Located between the Satmar Jewish community of Williamsburg and the Lubavitch Jewish community of Crown Heights, the synagogue with a membership base of predominantly African-American Jews, seems to exist in a silo.
It's odd that neither Orthodox Jewish community on either side at no point in 70 years has found a need to lend a hand to the struggling synagogue.
"Historically, our community has not been a part of what people refer to as mainstream Judaism, not for any other reason, except ideological difference," said Rabbi Yehudah.
"Initially, Rabbi Matthew's desire was to join the board of Rabbis. But there were issues: Every sect was different. And some of the other Rabbis felt you had to do conversions according to what they wanted. But just like every other community has their Minhagim (customs), so do we. And the understanding that Matthews had of Torah was, we were people redeemed by God to do the law.
"In the scriptures it says that 'Although I will scatter you, I will gather you again and I will sift you. And not the least grain shall fall to the ground.' So Rabbi Matthews said we will continue to work, continue to build our community; we're always open to work with whatever community there is.
And build they did. B'Nai Adath has long been known in the community as a lighthouse for the lost, homeless and needy.
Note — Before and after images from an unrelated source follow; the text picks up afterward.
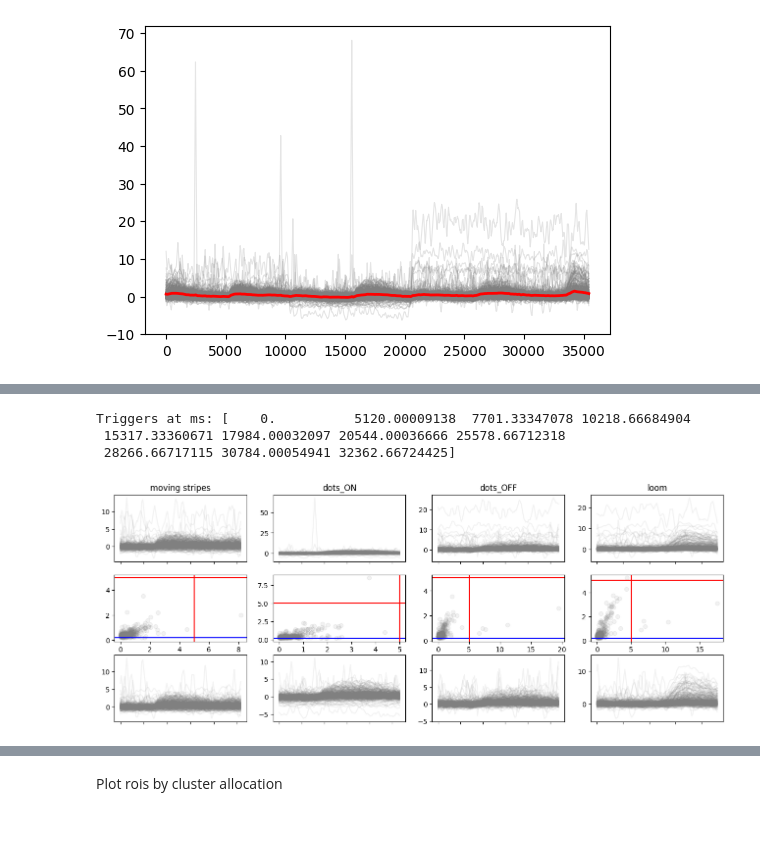
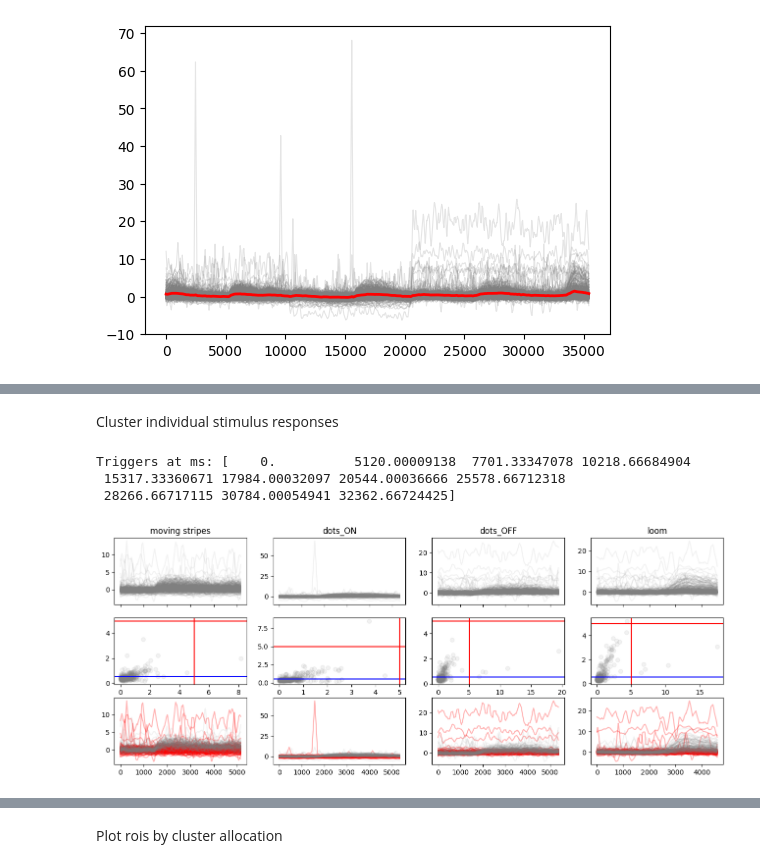
Before and after one commit to simbru/pygor, a Jupyter notebook: ROI_clustering.ipynb, the cells around one changed output, grey strips where cells are left out. Drawn from its saved outputs; the diff is of its cells as text; code cells hidden in the pictures; blank space fills up the shorter version.

```diff
--- a/ROI_clustering.ipynb
+++ b/ROI_clustering.ipynb
@@ -42,3 +129,5 @@ traces = data_object.averages
+# %% [markdown]
+Cluster individual stimulus responses
 # %%
 triggertimes_ms = (data_object.triggerstimes_frame-data_object.triggerstimes_frame[0])/data_object.frame_hz/data_object.linedur_s
 
@@ -57,37 +146,48 @@ stim_responses = []
 
 #find stimulus segments plus some time before and after
 for idx, i in enumerate(mean_triggertimes_extended[:-1]):
     if stimtypes[idx] in stimtypes_relevant:
         append_idx = round(np.diff(mean_triggertimes_extended)[idx]/2)
         stim_responses.append(traces[:,i-append_idx:mean_triggertimes_extended[idx+1]+append_idx].transpose())
 
 #plot them
 f, ax = plt.subplots(3, 4, figsize=(16, 6))
 for idx, i in enumerate(stim_responses):
     ax[0, idx%4].plot(i, color='gray', alpha=0.1)
     ax[0, idx%4].set_xticklabels([])
     ax[0, idx%4].set_title(stimtypes_relevant[idx])
 
-#clean out non-responsive and jittery traces
-
-std_lower = 0.2
+#clean out non-responsive traces based on standard deviation filtering
+responses_sorted = []
 std_upper = 5
 mean_lower = -1
 mean_upper = 5
 for idx, cur_traces in enumerate(stim_responses):
     trace_means = abs(np.mean(cur_traces, axis=0))
     trace_stds = abs(np.std(cur_traces, axis=0))
+    prestim_SD = abs(np.std(cur_traces[0:1000,:], axis=0))
+    std_lower = np.nanmean(prestim_SD)*1.5
+    prestim_max = np.max(cur_traces[0:1000,:], axis=0)
 
+#plot mean vs SD to visualize, and plot the thresholds chosen
     ax[1, idx%4].plot(trace_means, trace_stds, 'o', color='gray', alpha=0.1)
     ax[1, idx%4].axhline(y=std_upper, color='red')
     ax[1, idx%4].axhline(y=std_lower, color='blue')
     ax[1, idx%4].axvline(x=mean_upper, color='red')
     ax[2, idx%4].plot(cur_traces[:, np.where(
+        (trace_stds>std_upper) |
+        (trace_stds<std_lower) |
+        (prestim_max>10)) [0]], color='red', alpha=0.3)
+
+    cutouts_sorted = cur_traces[:, np.where(
         (trace_stds<std_upper) &
         (trace_stds>std_lower) &
         (trace_means>mean_lower) &
-        (trace_means<mean_upper)) [0]], color='gray', alpha=0.1)
-    ax[2, idx%4].set_xticklabels([])
+        (trace_means<mean_upper) &
+        (prestim_max<10)) [0]]
+    ax[2, idx%4].plot(cutouts_sorted, color='gray', alpha=0.1)
+
+    responses_sorted.append(cutouts_sorted[::100,:].transpose())
 # %% [output]
-[figure, old version]
+[figure, new version]
 # %%
```
Also changed, not shown: parts of 14 cells of this notebook, 1 other file.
"We raise money to donate after natural disasters strike communities; we give our blankets to the homeless. We feed people who are hungry, an we aren't city funded," said Rabbi Yehudah. "From our own funds, we used to feed 100 people a day sit-down meals with flowers on the table, to make them feel good about coming.
They haven't provided the daily meals in four years. In fact they haven't been able to provide much for a long while, as the building atrophies and the congregation slowly has whittled away with it.
"We miss the days when we were able to do those kinds of things," Rabbi Yehuda said, sighing.
Brooklyn Borough President Eric Adams-- then a state senator-- honored B'Nai Adath with a citation last July, praising it for "exemplary service," and started them on their way towards getting the building recognized as an historic site.
In the meantime, how do they plan to raise the $4.5 million, and who do they plan to ask?
"Anyone who feels that their generosity would be well spent in preserving a house of worship that works to feed the hungry and helps the community, that's who we're asking," said Rabbi Yehuda.
So far, a New Jersey-based architect named Joshua Zinder has been one of the first people to step forward.
"The plan is to raise the money and do the entire project," Zinder told The Daily News. "It amazes me. Despite all the issues they have, they do such incredible things. Even when they have nothing, they are giving to the needy. That's so noble."
"We will have about 200 people tonight," said Rabbi Yehuda of the Seder he was preparing for last Monday.
And for a moment, the worry lines on his forehead disappeared. He he looked happy. Hopeful.
Two hundred people. A number that perhaps reflects the congregation's otherwise true size-- or at the very least, its potential-- was something that clearly put the Rabbi at ease.
"What this is is a community that has been devoted and committed," he said. "A community that has not given up. And what we don't want is for people not to know what's at stake here."